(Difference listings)
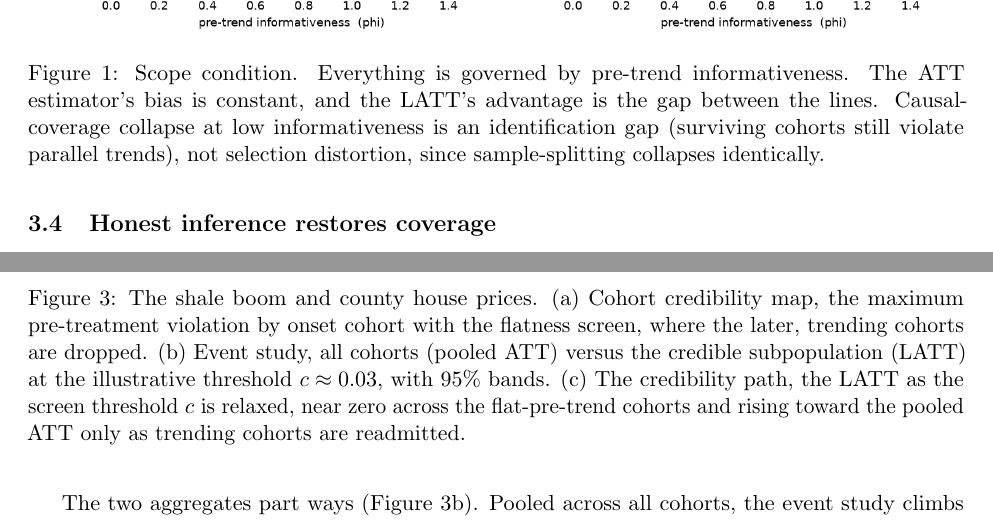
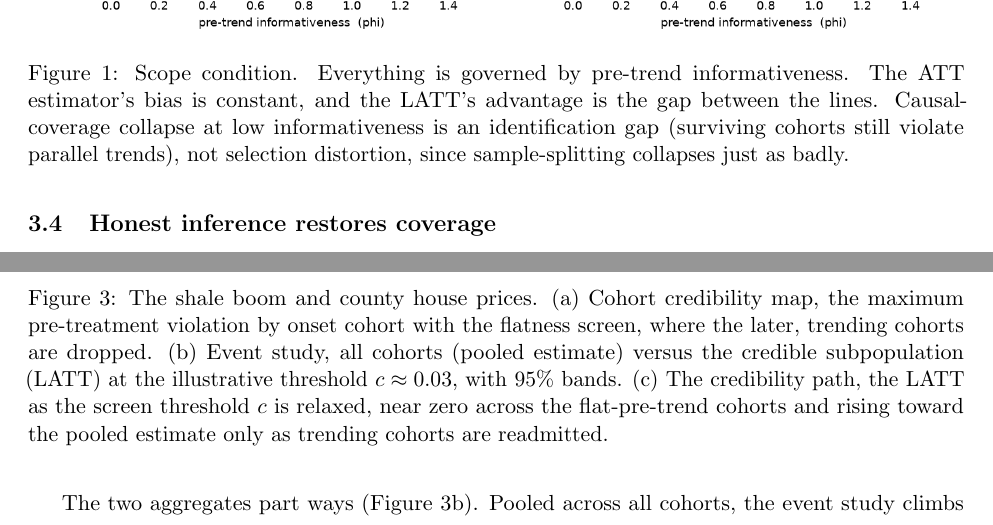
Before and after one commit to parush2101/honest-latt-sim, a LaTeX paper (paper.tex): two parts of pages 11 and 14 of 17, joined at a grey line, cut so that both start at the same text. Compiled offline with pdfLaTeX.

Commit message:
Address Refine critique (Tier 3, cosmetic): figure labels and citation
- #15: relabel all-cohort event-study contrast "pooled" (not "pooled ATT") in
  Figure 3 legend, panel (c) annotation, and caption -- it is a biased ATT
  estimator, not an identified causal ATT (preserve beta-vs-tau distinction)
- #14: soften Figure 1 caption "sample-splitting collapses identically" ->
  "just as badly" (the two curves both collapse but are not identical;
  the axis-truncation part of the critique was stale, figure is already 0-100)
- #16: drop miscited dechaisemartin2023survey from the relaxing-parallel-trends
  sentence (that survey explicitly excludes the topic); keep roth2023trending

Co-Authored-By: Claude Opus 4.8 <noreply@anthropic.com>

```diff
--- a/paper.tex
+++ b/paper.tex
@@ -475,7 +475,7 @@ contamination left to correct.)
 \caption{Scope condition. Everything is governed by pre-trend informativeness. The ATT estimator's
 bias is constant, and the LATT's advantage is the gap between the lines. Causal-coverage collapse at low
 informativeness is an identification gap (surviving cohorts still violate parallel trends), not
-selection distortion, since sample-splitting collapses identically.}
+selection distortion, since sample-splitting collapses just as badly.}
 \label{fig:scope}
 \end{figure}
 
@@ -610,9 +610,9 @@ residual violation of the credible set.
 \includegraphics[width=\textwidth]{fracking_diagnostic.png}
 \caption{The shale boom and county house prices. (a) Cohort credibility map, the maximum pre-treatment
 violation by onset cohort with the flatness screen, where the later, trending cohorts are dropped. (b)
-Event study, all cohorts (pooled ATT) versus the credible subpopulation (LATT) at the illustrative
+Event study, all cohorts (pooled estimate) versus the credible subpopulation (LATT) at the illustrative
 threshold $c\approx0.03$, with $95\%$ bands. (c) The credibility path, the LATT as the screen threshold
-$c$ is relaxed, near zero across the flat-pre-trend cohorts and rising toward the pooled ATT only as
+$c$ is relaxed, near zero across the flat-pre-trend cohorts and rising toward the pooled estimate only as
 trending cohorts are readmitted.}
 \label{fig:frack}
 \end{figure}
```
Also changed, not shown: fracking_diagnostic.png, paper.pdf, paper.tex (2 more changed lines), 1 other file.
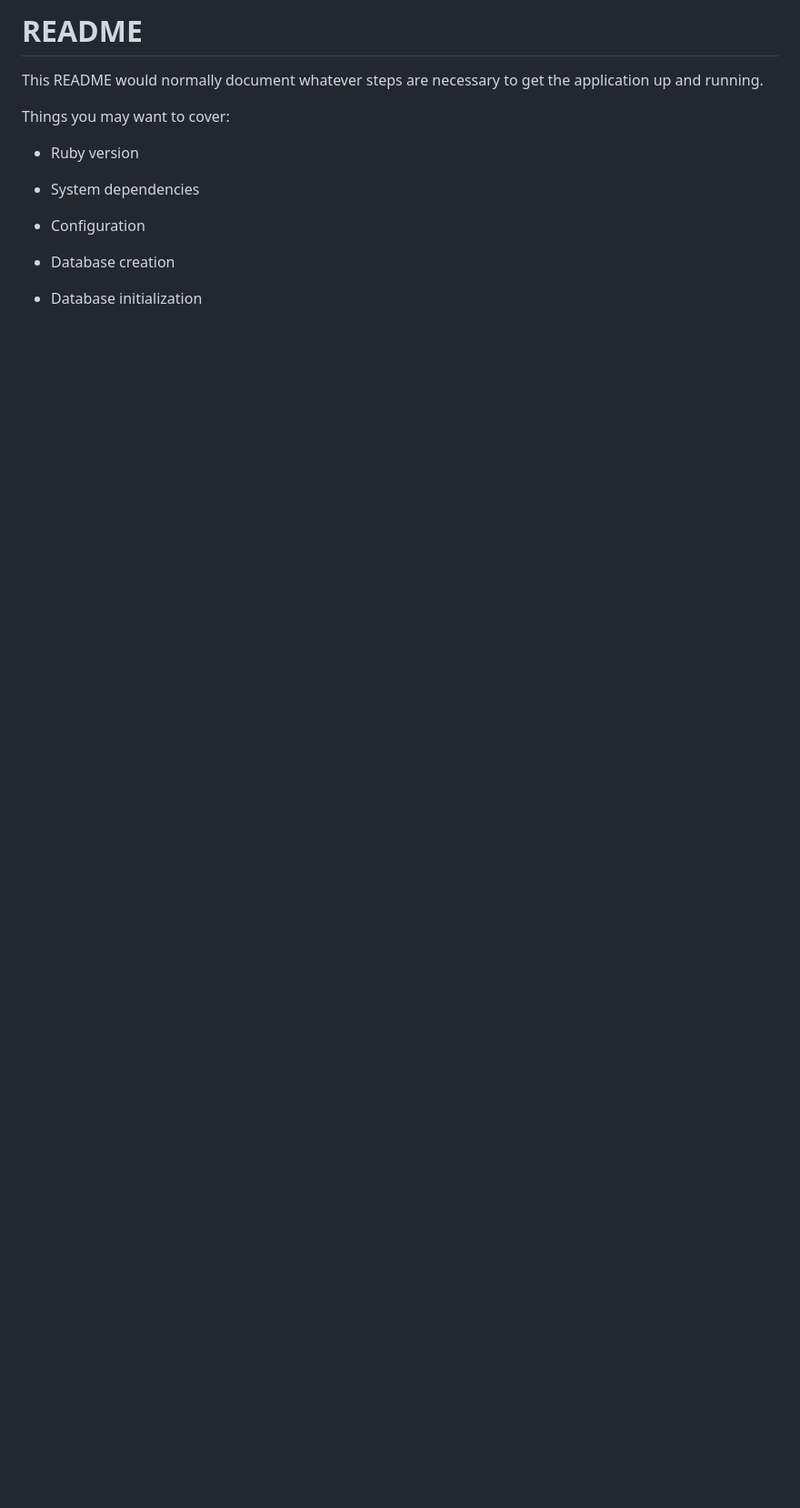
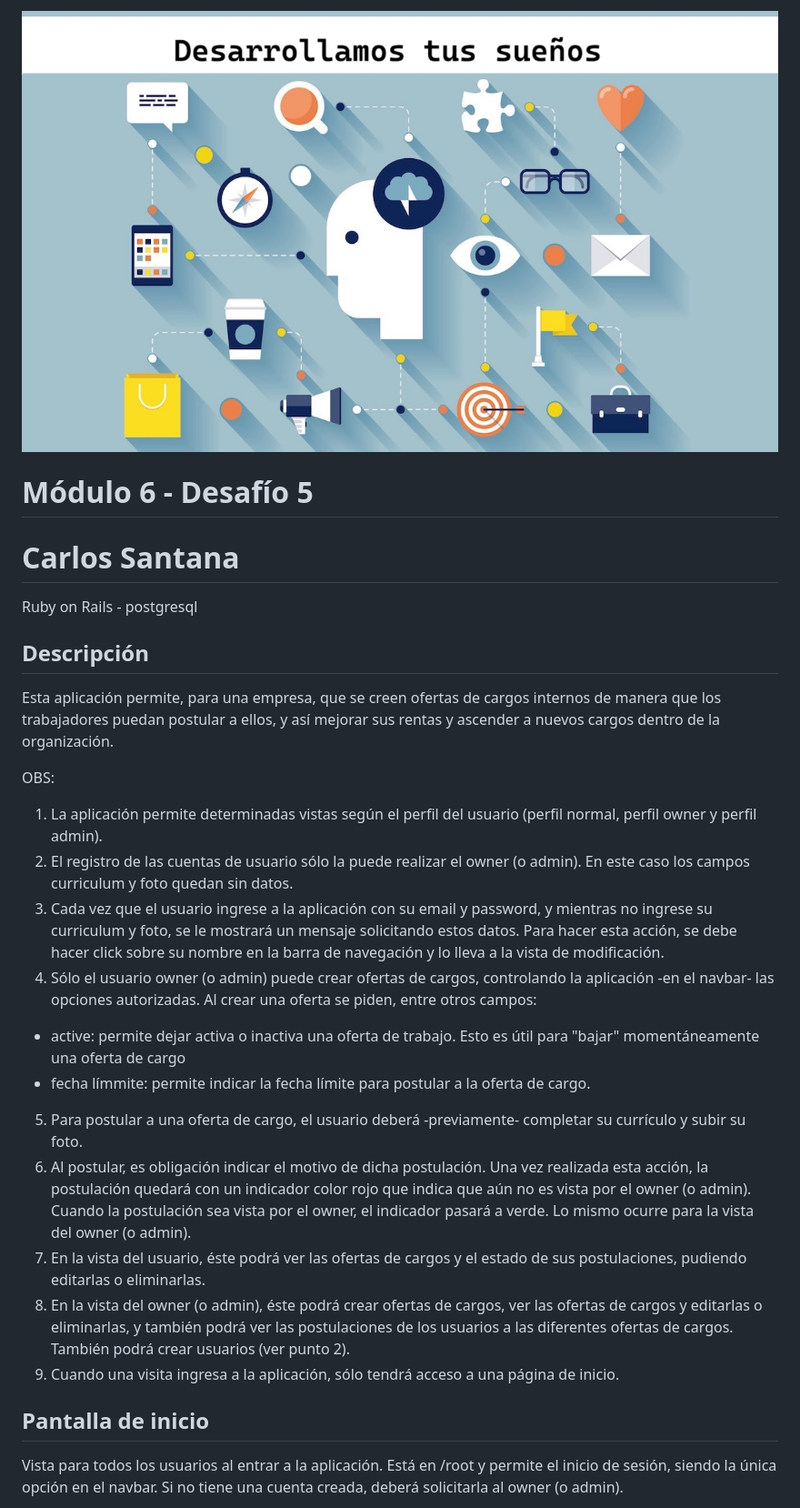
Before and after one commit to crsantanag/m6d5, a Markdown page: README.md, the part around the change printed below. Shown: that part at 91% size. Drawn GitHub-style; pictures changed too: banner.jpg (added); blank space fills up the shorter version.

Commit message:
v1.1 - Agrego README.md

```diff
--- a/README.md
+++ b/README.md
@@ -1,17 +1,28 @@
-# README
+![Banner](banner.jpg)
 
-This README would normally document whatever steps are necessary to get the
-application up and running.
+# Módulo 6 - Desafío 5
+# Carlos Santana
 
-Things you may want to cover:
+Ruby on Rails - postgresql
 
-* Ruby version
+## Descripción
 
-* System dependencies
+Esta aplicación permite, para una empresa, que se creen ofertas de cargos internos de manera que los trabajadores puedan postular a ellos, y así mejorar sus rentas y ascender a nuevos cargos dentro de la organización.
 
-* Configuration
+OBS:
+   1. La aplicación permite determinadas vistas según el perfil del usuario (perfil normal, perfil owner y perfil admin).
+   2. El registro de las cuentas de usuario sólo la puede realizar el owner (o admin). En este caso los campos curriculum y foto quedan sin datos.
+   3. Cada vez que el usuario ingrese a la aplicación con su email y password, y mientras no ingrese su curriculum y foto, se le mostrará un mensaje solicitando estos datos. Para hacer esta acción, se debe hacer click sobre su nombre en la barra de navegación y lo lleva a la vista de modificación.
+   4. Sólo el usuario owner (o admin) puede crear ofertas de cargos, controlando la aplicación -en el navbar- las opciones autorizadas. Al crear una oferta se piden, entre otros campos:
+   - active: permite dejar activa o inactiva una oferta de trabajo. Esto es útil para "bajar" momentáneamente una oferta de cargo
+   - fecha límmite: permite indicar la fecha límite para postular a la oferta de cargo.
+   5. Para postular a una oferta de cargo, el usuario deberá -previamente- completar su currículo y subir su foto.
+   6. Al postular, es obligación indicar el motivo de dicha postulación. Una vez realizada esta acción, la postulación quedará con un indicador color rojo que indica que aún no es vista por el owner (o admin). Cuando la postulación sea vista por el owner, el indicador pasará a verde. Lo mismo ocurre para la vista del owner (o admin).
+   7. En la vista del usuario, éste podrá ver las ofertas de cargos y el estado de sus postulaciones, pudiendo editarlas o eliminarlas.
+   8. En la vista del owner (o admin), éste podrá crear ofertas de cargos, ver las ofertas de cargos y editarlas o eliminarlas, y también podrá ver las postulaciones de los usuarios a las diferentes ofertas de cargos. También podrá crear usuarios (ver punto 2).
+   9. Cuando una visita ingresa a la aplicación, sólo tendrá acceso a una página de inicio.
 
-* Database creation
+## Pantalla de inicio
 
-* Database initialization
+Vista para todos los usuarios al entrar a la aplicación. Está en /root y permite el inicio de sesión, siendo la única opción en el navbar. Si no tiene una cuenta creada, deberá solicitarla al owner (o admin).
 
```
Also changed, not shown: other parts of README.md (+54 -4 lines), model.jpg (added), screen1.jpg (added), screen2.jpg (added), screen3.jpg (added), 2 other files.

● WHAT IS NEEDED
Scan the records for lines that hold "caption", and reproduce each one you find.

● EXERCISE RESULT
  Figure 3 legend, panel (c) annotation, and caption -- it is a biased ATT
- #14: soften Figure 1 caption "sample-splitting collapses identically" ->
 \caption{Scope condition. Everything is governed by pre-trend informativeness. The ATT estimator's
 \caption{The shale boom and county house prices. (a) Cohort credibility map, the maximum pre-treatment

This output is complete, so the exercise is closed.